Franklin D. Roosevelt Lake
|Franklin D. Roosevelt Lake|
Gifford Ferry crossing Lake Roosevelt near Inchelium; James Stripes photo
|Coordinates||Coordinates: at Grand Coulee Dam|
|Primary inflows||Columbia River|
|Primary outflows||Columbia River|
|Basin countries||United States|
|Surface area||125 sq mi (320 km2)|
Franklin D. Roosevelt Lake (also called Lake Roosevelt) is the reservoir created in 1941 by the impoundment of the Columbia River by the Grand Coulee Dam in Washington state. It is named for Franklin D. Roosevelt, who was President during the construction of the dam. Before the death of President Roosevelt, it was known as Empire Lake. Covering 125 square miles (80,000 acres), it stretches about 150 miles from the Canadian border to Grand Coulee Dam, with over 600 miles of shoreline; it is the largest lake and reservoir in Washington, and home of Lake Roosevelt National Recreation Area.

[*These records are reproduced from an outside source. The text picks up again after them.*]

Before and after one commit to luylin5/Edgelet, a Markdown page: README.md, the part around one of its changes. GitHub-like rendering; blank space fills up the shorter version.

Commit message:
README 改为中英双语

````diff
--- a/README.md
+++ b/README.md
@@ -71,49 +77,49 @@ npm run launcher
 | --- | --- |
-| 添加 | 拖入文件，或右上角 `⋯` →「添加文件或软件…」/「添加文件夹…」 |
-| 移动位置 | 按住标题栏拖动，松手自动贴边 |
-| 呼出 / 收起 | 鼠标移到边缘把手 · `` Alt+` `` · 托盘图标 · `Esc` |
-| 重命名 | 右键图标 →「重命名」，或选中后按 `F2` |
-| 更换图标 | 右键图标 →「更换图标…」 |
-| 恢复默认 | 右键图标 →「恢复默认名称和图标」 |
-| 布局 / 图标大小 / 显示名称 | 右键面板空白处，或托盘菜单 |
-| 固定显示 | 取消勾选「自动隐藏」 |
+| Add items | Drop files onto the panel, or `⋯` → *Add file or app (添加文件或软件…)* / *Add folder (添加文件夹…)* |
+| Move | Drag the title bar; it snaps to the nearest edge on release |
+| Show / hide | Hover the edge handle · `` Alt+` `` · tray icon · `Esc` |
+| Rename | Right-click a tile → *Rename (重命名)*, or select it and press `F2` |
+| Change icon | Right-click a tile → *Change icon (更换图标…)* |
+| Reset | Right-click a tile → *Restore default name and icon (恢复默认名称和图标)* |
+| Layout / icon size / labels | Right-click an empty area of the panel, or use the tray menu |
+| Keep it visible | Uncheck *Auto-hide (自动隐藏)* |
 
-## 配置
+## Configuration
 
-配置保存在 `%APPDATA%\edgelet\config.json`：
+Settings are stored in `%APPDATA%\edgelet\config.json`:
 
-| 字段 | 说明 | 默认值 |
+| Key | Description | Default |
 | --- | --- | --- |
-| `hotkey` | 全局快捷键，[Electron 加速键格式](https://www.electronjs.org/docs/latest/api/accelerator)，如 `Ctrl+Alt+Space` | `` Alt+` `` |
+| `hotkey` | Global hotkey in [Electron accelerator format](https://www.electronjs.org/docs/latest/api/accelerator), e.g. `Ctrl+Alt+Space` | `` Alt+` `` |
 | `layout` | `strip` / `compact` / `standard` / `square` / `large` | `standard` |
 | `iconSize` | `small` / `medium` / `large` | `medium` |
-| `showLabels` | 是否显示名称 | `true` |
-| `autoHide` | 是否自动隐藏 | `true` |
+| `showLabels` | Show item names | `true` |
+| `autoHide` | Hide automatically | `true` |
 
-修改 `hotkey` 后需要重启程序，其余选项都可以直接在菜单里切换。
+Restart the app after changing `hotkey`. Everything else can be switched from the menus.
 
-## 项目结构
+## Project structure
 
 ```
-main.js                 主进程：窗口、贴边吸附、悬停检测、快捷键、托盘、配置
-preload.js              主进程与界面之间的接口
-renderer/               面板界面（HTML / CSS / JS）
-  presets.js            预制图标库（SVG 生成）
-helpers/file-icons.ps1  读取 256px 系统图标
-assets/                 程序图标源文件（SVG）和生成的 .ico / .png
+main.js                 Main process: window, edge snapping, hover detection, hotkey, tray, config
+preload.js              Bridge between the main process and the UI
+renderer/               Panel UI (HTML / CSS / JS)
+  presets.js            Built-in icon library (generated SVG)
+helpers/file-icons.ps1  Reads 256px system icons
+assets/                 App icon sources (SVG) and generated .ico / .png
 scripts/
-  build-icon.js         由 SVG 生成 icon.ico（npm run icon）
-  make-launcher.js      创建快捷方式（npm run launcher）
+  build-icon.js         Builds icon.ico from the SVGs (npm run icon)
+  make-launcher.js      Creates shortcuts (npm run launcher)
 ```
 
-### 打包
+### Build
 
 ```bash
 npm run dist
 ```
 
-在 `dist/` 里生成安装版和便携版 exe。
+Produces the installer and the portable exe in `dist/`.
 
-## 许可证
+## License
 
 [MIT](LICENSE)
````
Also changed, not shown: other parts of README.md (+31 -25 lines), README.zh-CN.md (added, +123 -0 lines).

The reservoir lies in parts of five counties in northeastern Washington; roughly in descending order of lake acreage they are Ferry, Stevens, Lincoln, Okanogan, and Grant counties. A good indication of the extent of the lake can be seen from a map centered about the town of Inchelium .
||This article lends undue weight to certain ideas, incidents, or controversies. (June 2013)|
The lake is downstream from the Trail Smelter, and has been the subject of litigation over environmental concerns.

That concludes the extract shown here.